With his lifelong love, Isobel

I last saw Uncle Tommy when I visited him in Perth
in 2003, a joyous occasion for us both. He called me his “beautiful niece”. Not long ago my cousin told me that his eyes would light up whenever she mentioned me.

Here is what I wrote about him last year, which readers of my poetry may recall:

Favourite Uncle

You walked on your hands
across the floor, up on a chair,
along the dining table
and down at the other end.

And you could whistle
and play a comb and tissue
just like a mouth organ.

You called me Mary Rose,
my Dad’s name for me.
You were his youngest brother.

At 70, grey-bearded,
you rode a motorbike.
90 this year, you requested a party
“small but memorable".

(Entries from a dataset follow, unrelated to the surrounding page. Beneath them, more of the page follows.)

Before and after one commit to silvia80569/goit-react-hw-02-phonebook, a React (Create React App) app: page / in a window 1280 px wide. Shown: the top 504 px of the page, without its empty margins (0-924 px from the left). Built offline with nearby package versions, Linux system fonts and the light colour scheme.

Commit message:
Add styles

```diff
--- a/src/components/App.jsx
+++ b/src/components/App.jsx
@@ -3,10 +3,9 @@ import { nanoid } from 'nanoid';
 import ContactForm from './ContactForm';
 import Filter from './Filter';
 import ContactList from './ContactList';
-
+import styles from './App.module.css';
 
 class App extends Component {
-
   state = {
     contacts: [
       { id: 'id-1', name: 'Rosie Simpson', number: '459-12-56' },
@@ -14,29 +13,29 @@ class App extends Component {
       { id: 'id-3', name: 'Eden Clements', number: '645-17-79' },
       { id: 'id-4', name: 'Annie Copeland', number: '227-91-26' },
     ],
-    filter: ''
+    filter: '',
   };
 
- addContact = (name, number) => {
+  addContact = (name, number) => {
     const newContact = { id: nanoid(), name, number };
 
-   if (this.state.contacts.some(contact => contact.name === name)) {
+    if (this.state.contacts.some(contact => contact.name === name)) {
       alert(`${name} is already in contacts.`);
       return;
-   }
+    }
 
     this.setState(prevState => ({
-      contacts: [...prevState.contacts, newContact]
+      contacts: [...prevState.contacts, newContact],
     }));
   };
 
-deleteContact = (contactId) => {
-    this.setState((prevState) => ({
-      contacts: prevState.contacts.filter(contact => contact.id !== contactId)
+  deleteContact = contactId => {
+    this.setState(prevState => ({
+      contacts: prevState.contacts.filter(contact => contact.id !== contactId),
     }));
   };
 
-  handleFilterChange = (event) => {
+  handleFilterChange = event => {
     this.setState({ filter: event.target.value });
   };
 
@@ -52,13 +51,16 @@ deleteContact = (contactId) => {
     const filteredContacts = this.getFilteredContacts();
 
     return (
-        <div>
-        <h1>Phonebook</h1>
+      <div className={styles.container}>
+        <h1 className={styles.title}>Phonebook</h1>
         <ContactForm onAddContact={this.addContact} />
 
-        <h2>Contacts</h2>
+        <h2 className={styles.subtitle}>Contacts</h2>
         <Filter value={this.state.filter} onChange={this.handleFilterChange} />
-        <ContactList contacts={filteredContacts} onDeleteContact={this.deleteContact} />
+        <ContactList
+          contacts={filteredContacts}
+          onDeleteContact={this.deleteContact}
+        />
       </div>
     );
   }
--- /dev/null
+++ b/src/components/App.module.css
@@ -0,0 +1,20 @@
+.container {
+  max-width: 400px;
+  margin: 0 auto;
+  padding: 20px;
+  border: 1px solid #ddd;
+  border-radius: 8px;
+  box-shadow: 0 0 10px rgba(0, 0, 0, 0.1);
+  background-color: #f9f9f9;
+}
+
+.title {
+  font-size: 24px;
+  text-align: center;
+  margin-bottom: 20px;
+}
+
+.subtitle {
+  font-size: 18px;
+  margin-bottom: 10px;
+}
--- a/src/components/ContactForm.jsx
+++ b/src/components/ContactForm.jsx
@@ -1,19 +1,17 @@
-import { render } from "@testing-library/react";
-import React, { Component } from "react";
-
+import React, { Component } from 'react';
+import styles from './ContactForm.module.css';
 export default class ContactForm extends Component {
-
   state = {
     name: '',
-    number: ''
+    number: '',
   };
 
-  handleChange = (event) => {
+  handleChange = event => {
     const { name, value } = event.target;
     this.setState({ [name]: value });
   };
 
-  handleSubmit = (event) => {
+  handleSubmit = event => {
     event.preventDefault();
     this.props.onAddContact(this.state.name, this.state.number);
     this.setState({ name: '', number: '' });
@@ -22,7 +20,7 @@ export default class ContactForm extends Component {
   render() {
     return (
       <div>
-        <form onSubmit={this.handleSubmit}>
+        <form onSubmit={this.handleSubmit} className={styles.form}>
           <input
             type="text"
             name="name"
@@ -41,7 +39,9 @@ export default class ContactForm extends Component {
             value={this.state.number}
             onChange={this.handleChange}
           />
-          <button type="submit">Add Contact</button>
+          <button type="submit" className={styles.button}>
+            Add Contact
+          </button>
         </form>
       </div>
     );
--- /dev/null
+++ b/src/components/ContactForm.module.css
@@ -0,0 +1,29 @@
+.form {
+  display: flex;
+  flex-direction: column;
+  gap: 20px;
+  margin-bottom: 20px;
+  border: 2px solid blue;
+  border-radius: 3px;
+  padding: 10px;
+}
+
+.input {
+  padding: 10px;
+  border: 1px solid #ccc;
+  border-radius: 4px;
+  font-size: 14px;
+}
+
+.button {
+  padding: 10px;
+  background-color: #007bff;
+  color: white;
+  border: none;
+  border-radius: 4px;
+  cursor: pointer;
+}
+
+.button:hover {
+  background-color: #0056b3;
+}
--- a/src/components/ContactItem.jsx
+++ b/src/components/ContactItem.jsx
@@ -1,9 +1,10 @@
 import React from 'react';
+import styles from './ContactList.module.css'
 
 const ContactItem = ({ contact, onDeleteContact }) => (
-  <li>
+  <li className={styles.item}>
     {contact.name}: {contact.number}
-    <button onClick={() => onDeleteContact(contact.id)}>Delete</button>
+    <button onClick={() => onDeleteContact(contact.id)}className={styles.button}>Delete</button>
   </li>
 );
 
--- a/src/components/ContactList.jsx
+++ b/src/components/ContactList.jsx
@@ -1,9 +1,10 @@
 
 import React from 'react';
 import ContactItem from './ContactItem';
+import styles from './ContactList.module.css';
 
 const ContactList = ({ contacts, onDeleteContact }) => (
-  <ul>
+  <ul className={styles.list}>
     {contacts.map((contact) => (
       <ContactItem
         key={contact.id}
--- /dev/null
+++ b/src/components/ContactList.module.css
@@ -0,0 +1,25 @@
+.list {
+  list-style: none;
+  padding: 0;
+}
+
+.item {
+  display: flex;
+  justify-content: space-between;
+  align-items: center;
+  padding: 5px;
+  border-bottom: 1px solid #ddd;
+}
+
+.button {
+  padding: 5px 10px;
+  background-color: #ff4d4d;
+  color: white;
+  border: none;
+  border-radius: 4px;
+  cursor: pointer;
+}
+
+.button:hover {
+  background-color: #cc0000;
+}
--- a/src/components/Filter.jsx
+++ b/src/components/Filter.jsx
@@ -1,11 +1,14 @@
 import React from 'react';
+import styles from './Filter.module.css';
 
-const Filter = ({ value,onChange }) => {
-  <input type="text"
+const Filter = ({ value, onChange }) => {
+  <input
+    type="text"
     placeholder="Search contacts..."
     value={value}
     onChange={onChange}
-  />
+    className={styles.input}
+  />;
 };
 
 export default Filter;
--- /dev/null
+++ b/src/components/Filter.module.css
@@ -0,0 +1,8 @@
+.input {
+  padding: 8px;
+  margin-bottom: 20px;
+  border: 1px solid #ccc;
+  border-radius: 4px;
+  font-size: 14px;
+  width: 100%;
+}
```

With another dear niece, my cousin Elizabeth

* Note: “First” is not a ranking, but a chronological reference. Her mother was the first to do me the honour of asking me to be her child’s spiritual mentor. There are seven other godchildren now, two of them godsons. I can’t call First GodDaughter "Oldest GodDaughter" because she isn’t. The oldest, though I’d known her all her life, didn’t become a goddaughter until she was a young adult, when all concerned recognised the nature of the relationship. She is Fifth GodDaughter and is years older than any of my other godchildren, including First GodDaughter.


  1. ah, loss on gain on loss on gain.

    how wonderful to spend time with a goddaughter.

    incidentally, I come from a different Perth where my uncle in 91.